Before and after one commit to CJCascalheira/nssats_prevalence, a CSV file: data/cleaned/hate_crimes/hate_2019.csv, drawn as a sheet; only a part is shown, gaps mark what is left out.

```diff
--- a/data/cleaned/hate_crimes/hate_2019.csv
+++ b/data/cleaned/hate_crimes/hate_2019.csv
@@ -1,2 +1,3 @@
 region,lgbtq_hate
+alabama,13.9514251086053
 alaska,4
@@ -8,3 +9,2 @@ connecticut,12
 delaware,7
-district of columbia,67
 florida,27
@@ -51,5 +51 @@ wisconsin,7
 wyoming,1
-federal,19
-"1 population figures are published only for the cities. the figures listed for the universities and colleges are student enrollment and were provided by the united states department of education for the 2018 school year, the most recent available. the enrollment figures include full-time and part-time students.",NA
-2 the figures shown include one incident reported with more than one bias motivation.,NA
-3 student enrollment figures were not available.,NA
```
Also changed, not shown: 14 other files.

----

### Task to complete:
Where does "cleaned" occur in the data? Copy each line that has it.

### Answer for this exercise:
Before and after one commit to CJCascalheira/nssats_prevalence, a CSV file: data/cleaned/hate_crimes/hate_2019.csv, drawn as a sheet; only a part is shown, gaps mark what is left out.
--- a/data/cleaned/hate_crimes/hate_2019.csv
+++ b/data/cleaned/hate_crimes/hate_2019.csv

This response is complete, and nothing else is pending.